When I was a kid and even as a younger adult I went to the dentist’s office and other ‘providers’ and the amenities were clean and neat but often I was treated in a ‘ward’ environment. And this was way after I’d left Jolly Olde England and the NHS (National Health Service.) Today most providers I go to the office/clinic space is custom designed often with soothing art, music, video etc. Now don’t get me wrong, Video/Music does help when you’re under the drill (having something probed etc,} and the video screens used for modern digital x-rays or other data reproduction are a boon as well. But why is every ‘provider’ the same. Why did hospitals move away from wards to private or semi private rooms with the concomitant increase in capital and operating costs. Why does my local hospital s soaring almost churchlike multi story lobby floored in granite with overlooking balconies and a Yamaha robo grand piano, and this is not the top end hospital in the region.
It seems to me that what we have seen is a health care bubble, much like the higher eduction bubble (or the overall education system foam,) we’ve seen in the last thirty years….but I digress.
- As providers realized that they could attract more lucrative patients by setting up nice offices in nice parts of town the general price of HC (excuse the acronym) went up, in general the expectation in all for pay HC went up while the free clinics crashed.
- It’s mathematically obvious that 10% of 5,000 is a lot less than 9% of 10,000 and the cost of consumables etc are usually fully reimbursed by the payee because their price is a published known. So providers made more and more use of high cost consumables of one sort or another, and were not incentivized to keep the costs down even if their ‘profit’ was squeezed a bit.
- Medicaid and Medicare have managed to subsidize the lower end of the patient rainbow and pushed up the overall cost by pushing the higher end patients and providers into a different ‘market space.’
- Because the actual cost of HC is essentially invisible to the patient the steady spiralling cost was not noted by the high-end clients because they perceived (I think rightly) that they were receiving value for money. BUT as the high-end pulled away the middle dependent ons insurance etc was stretched and the low-end fell away, the old-fashioned cheap equipment / methods / services they had used were rendered obsolete and replaced by the new much higher cost versions.
Add this and other mechanisms together and you have a bubble. One that grew and grew, while people griped, tried to do something about it but failed. For some reason we seem unwilling to change the basic underlying dynamics. Is that because they are so complex and interlaced that people can’t be bothered to go beyond the simplistic. Or do a lot of the bad things have attractive sides that would be lost if we made major changes?
In the current system its impossible to figure out the trade-off between a private room and a ward. Once that wasn’t true or as true.

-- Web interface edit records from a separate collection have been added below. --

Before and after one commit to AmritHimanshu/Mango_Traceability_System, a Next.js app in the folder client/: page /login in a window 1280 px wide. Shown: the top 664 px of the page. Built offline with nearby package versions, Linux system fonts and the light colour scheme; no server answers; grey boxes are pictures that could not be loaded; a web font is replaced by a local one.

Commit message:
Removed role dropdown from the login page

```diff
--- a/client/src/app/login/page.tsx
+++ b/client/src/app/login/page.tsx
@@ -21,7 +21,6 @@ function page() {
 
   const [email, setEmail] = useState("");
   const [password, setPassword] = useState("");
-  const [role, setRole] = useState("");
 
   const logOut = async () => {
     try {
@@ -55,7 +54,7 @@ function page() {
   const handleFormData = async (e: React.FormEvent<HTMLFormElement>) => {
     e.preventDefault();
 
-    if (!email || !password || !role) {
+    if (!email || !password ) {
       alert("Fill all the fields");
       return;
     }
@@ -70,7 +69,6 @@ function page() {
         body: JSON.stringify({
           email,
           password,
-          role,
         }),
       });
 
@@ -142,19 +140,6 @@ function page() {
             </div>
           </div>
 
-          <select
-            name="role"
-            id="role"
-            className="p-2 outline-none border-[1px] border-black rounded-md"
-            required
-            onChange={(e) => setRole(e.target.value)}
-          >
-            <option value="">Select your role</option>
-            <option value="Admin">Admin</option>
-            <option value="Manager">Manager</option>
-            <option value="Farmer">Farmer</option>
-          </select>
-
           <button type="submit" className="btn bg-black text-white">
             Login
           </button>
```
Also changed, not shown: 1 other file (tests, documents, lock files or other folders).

We have the technology to make this problem go away. I believe that with transparent pricing and costs wouldn’t we make different decisions. Maybe not all the time, but maybe enough to break the back of the ridiculous inflation rate we see in health care.